Area Overview

Water temp/wetsuit needed – 4/3 (boots in winter) 

Types of spots – Rock Slabs and beachies 

Level – Beginner (beachies) Expert (Slabs) 

Crowds – Crowded 

Localism – Unless you’re snaking the top locals at El gringo, localism shouldn’t be an issue. 

Hazards – Shallow reefs, urchins, cold, broken glass, petty crime in the area.  

Best Time of Year to Surf Arica 

Arica faces directly into the pacific and rarely goes flat. During winter, Arica is bombarded with solid, long-period swells almost daily. You won’t wait for the swell to come up here, but likely for it to drop and get less scary. 

Unless you’re a barrel-hungry slab hunter, you’ll probably try to seek the hidden corners and bends in the coastline that dampens the swell and provide something more fun to ride. 

What waves are on offer in Arica? 

Arica doesn’t have many different waves on offer.

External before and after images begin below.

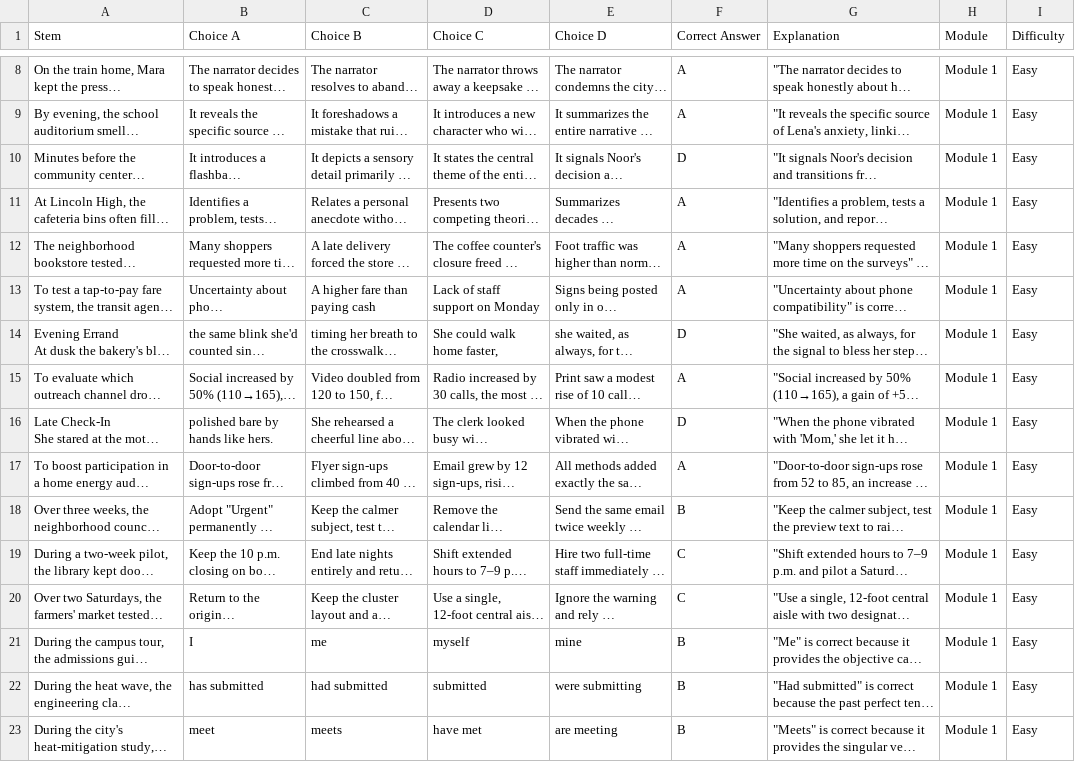
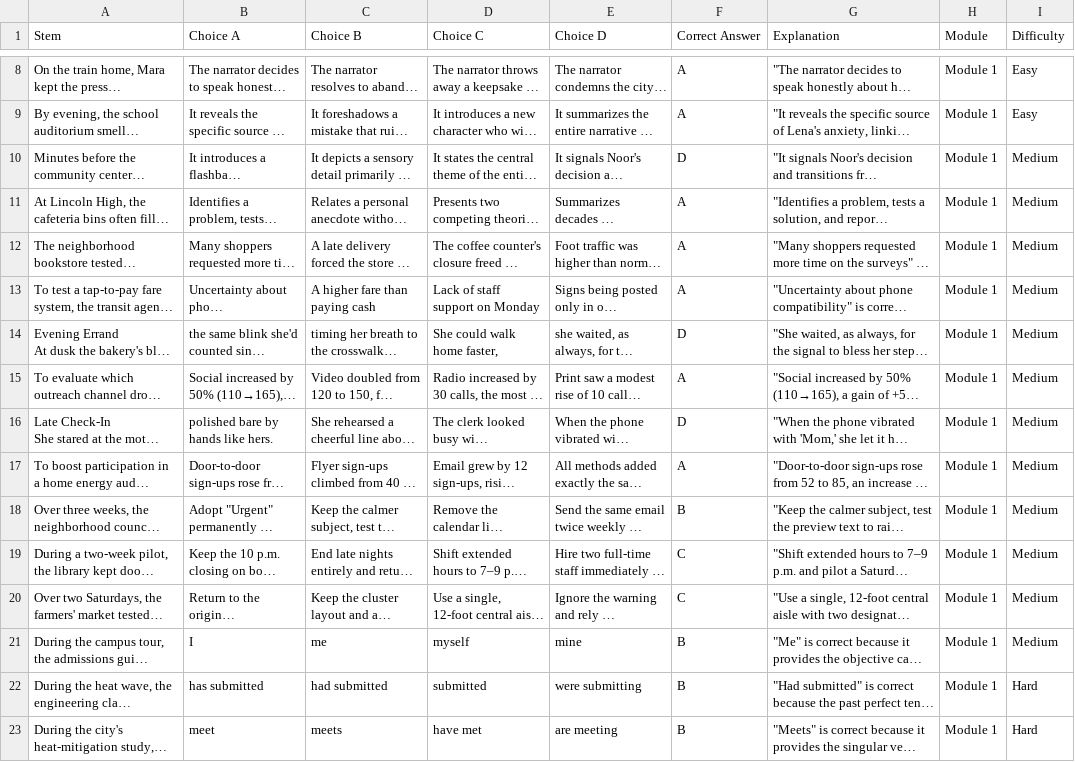
Before and after one commit to lyndseymodesitt/SATRW, a CSV file: src/data/questions.csv, drawn as a sheet; only a part is shown, gaps mark what is left out; long unchanged cells end in …; the diff covers the shown part only; the diff names each change by its address in the sheet, - before the commit and + after, or states it on an @@ line.

Commit message:
Apply specific difficulty progression: 28 Easy, 26 Medium, 12 Hard questions

```diff
--- a/src/data/questions.csv
+++ b/src/data/questions.csv
-I10:I21 (Difficulty): Easy
+I10:I21 (Difficulty): Medium
-I22:I23 (Difficulty): Easy
+I22:I23 (Difficulty): Hard
```
Also changed, not shown: 34 edited cells elsewhere in this file, 2 other files.
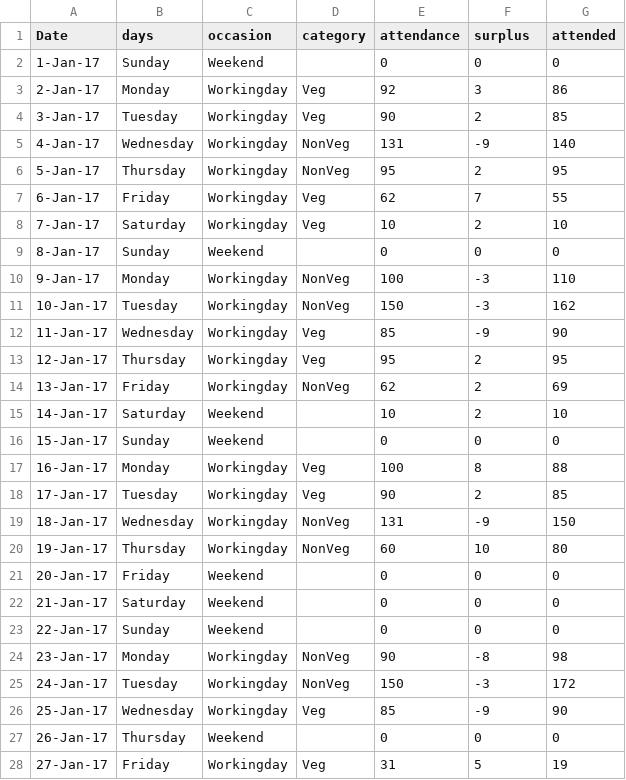
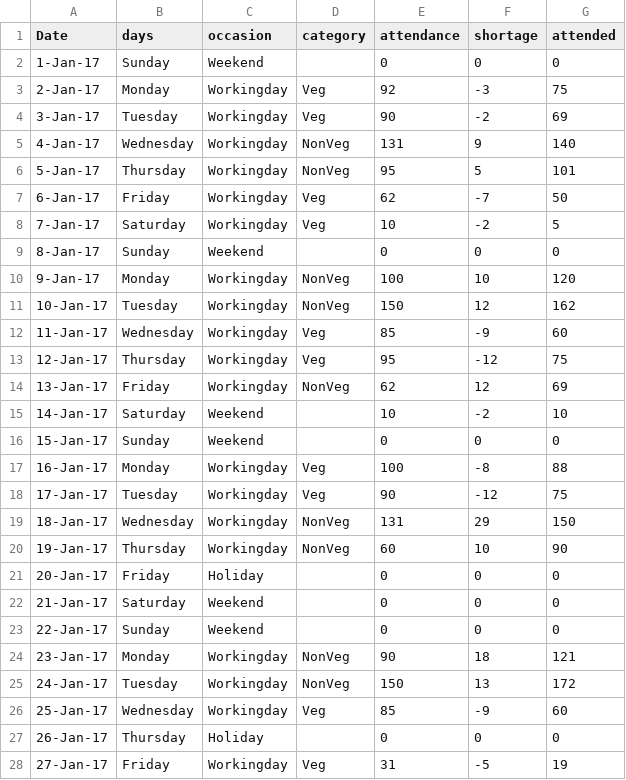
Before and after one commit to manojkumarsv/BuddingHackers, a CSV file: food-predictor/src/data/fwdata.csv, drawn as a sheet; only a part is shown; the diff covers the shown part only.

```diff
--- a/food-predictor/src/data/fwdata.csv
+++ b/food-predictor/src/data/fwdata.csv
@@ -1,28 +1,28 @@
-Date,days,occasion,category,attendance,surplus,attended
+Date,days,occasion,category,attendance,shortage,attended
 1-Jan-17,Sunday,Weekend,,0,0,0
-2-Jan-17,Monday,Workingday,Veg,92,3,86
-3-Jan-17,Tuesday,Workingday,Veg,90,2,85
-4-Jan-17,Wednesday,Workingday,NonVeg,131,-9,140
-5-Jan-17,Thursday,Workingday,NonVeg,95,2,95
-6-Jan-17,Friday,Workingday,Veg,62,7,55
-7-Jan-17,Saturday,Workingday,Veg,10,2,10
+2-Jan-17,Monday,Workingday,Veg,92,-3,75
+3-Jan-17,Tuesday,Workingday,Veg,90,-2,69
+4-Jan-17,Wednesday,Workingday,NonVeg,131,9,140
+5-Jan-17,Thursday,Workingday,NonVeg,95,5,101
+6-Jan-17,Friday,Workingday,Veg,62,-7,50
+7-Jan-17,Saturday,Workingday,Veg,10,-2,5
 8-Jan-17,Sunday,Weekend,,0,0,0
-9-Jan-17,Monday,Workingday,NonVeg,100,-3,110
-10-Jan-17,Tuesday,Workingday,NonVeg,150,-3,162
-11-Jan-17,Wednesday,Workingday,Veg,85,-9,90
-12-Jan-17,Thursday,Workingday,Veg,95,2,95
-13-Jan-17,Friday,Workingday,NonVeg,62,2,69
-14-Jan-17,Saturday,Weekend,,10,2,10
+9-Jan-17,Monday,Workingday,NonVeg,100,10,120
+10-Jan-17,Tuesday,Workingday,NonVeg,150,12,162
+11-Jan-17,Wednesday,Workingday,Veg,85,-9,60
+12-Jan-17,Thursday,Workingday,Veg,95,-12,75
+13-Jan-17,Friday,Workingday,NonVeg,62,12,69
+14-Jan-17,Saturday,Weekend,,10,-2,10
 15-Jan-17,Sunday,Weekend,,0,0,0
-16-Jan-17,Monday,Workingday,Veg,100,8,88
-17-Jan-17,Tuesday,Workingday,Veg,90,2,85
-18-Jan-17,Wednesday,Workingday,NonVeg,131,-9,150
-19-Jan-17,Thursday,Workingday,NonVeg,60,10,80
-20-Jan-17,Friday,Weekend,,0,0,0
+16-Jan-17,Monday,Workingday,Veg,100,-8,88
+17-Jan-17,Tuesday,Workingday,Veg,90,-12,75
+18-Jan-17,Wednesday,Workingday,NonVeg,131,29,150
+19-Jan-17,Thursday,Workingday,NonVeg,60,10,90
+20-Jan-17,Friday,Holiday,,0,0,0
 21-Jan-17,Saturday,Weekend,,0,0,0
 22-Jan-17,Sunday,Weekend,,0,0,0
-23-Jan-17,Monday,Workingday,NonVeg,90,-8,98
-24-Jan-17,Tuesday,Workingday,NonVeg,150,-3,172
-25-Jan-17,Wednesday,Workingday,Veg,85,-9,90
-26-Jan-17,Thursday,Weekend,,0,0,0
-27-Jan-17,Friday,Workingday,Veg,31,5,19
+23-Jan-17,Monday,Workingday,NonVeg,90,18,121
+24-Jan-17,Tuesday,Workingday,NonVeg,150,13,172
+25-Jan-17,Wednesday,Workingday,Veg,85,-9,60
+26-Jan-17,Thursday,Holiday,,0,0,0
+27-Jan-17,Friday,Workingday,Veg,31,-5,19
```
Also changed, not shown: 8 edited cells elsewhere in this file, 2 other files.
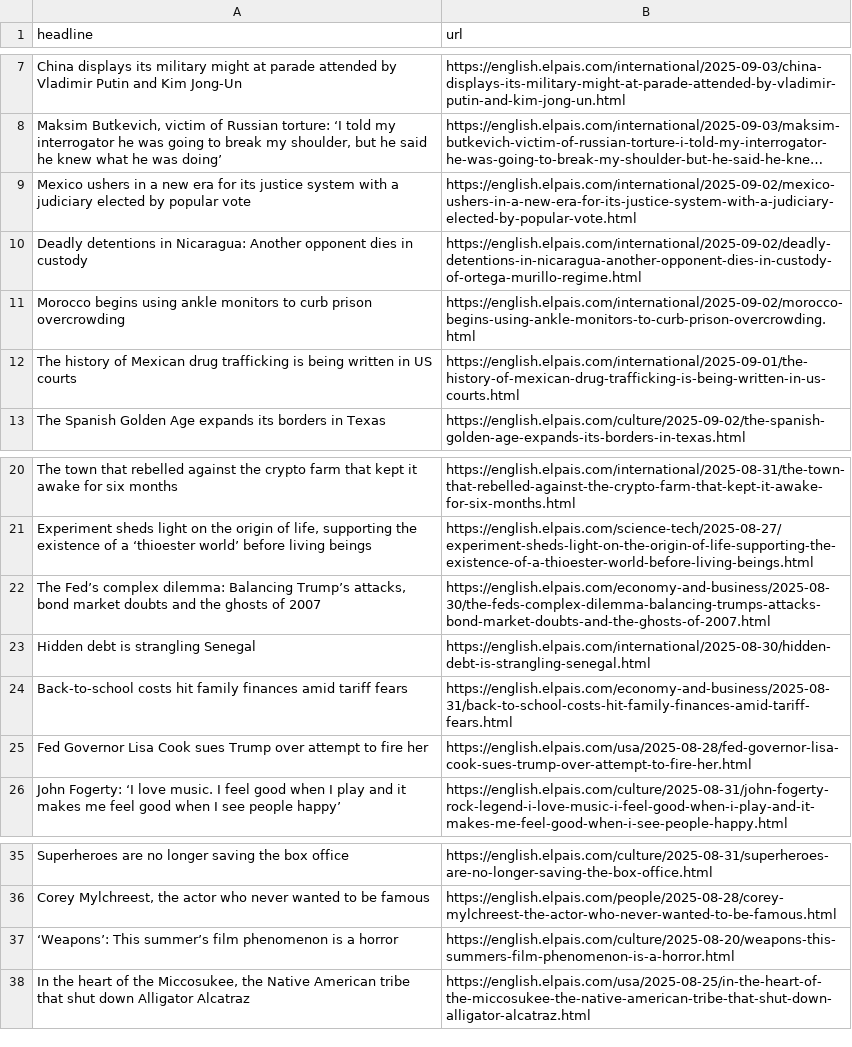
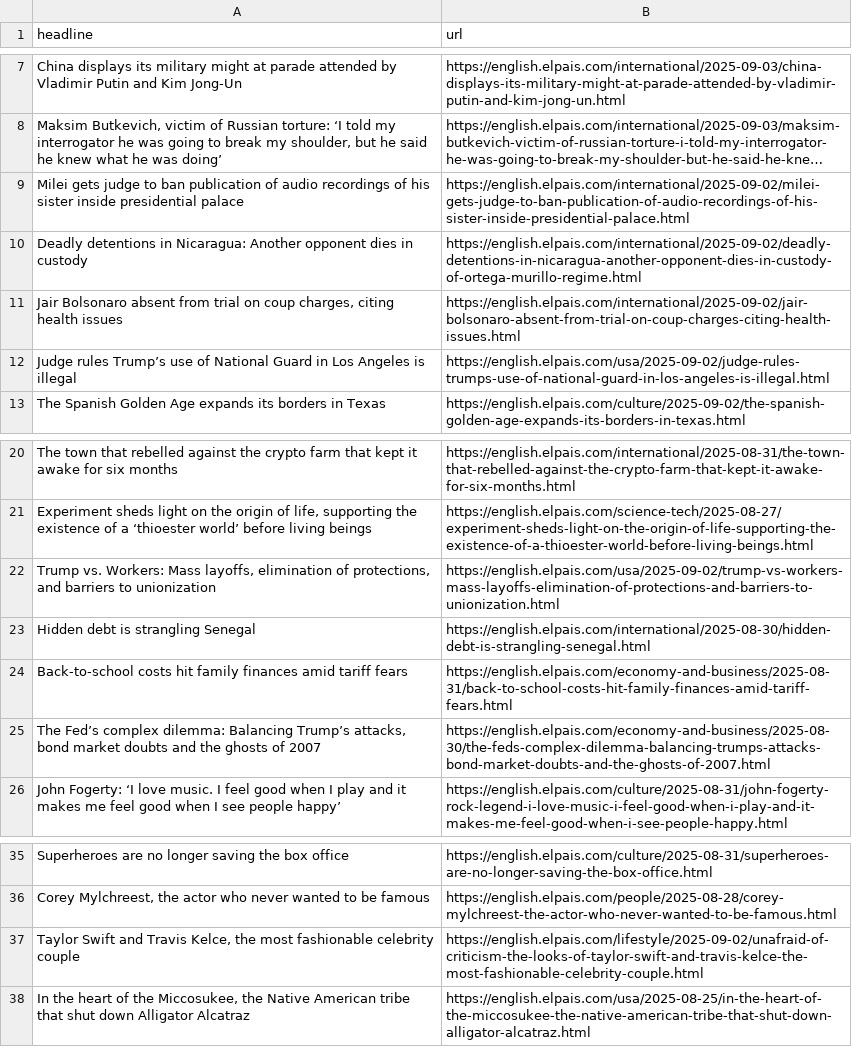
Before and after one commit to architmeta/lede-el-pasi-autoscraper, a CSV file: headlines.csv, drawn as a sheet; only a part is shown, gaps mark what is left out; long unchanged cells end in …; removed rows and columns are numbered as before the commit, all else as after; the diff names each change by its address in the sheet, - before the commit and + after, or states it on an @@ line.

```diff
--- a/headlines.csv
+++ b/headlines.csv
-row 9: Mexico ushers in a new era for its justice system with a judiciary elected by popular vote | https://english.elpais.com/international/2025-09-02/mexico-ushers-in-a-new-era-for-its-justice-system-with-a-judiciary-elected-by-popular-vote.html
+row 9: Milei gets judge to ban publication of audio recordings of his sister inside presidential palace | https://english.elpais.com/international/2025-09-02/milei-gets-judge-to-ban-publication-of-audio-recordings-of-his-sister-inside-presidential-palace.html
-row 11: Morocco begins using ankle monitors to curb prison overcrowding | https://english.elpais.com/international/2025-09-02/morocco-begins-using-ankle-monitors-to-curb-prison-overcrowding.html
-row 12: The history of Mexican drug trafficking is being written in US courts | https://english.elpais.com/international/2025-09-01/the-history-of-mexican-drug-trafficking-is-being-written-in-us-courts.html
+row 11: Jair Bolsonaro absent from trial on coup charges, citing health issues | https://english.elpais.com/international/2025-09-02/jair-bolsonaro-absent-from-trial-on-coup-charges-citing-health-issues.html
+row 12: Judge rules Trump’s use of National Guard in Los Angeles is illegal | https://english.elpais.com/usa/2025-09-02/judge-rules-trumps-use-of-national-guard-in-los-angeles-is-illegal.html
+row 22: Trump vs. Workers: Mass layoffs, elimination of protections, and barriers to unionization | https://english.elpais.com/usa/2025-09-02/trump-vs-workers-mass-layoffs-elimination-of-protections-and-barriers-to-unionization.html
-row 25: Fed Governor Lisa Cook sues Trump over attempt to fire her | https://english.elpais.com/usa/2025-08-28/fed-governor-lisa-cook-sues-trump-over-attempt-to-fire-her.html
@@ row 22 moved to row 25: The Fed’s complex dilemma: Balancing Tru… @@
-row 37: ‘Weapons’: This summer’s film phenomenon is a horror | https://english.elpais.com/culture/2025-08-20/weapons-this-summers-film-phenomenon-is-a-horror.html
+row 37: Taylor Swift and Travis Kelce, the most fashionable celebrity couple | https://english.elpais.com/lifestyle/2025-09-02/unafraid-of-criticism-the-looks-of-taylor-swift-and-travis-kelce-the-most-fashionable-celebrity-couple.html
```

While there are other waves than El Gringo, in my experience, during September 2022, there weren’t many other “fun” waves and seemed the choice was heavy slabs or beginner-friendly beachie. 

I found nothing more than an average left-hander (that only broke on the biggest days) and a handful of more obscure slabs that looked super shallow and too intimidating to put on a cold, wet wetsuit. 

El Gringo – The heavy death slab that put Arica surfing on the map. Heavy, shallow and intimidating packed with local bodyboarders and hard charging locals. 

La Isla – A left hand point that breaks just around the headland from Gringo. Needs large swell and gets super crowded. 

Las Machas – Long stretch of beach break that sometimes provides fun banks. Miles long stretching into Peru. Great for beginners at the southern end. 

Where to stay in Arica? 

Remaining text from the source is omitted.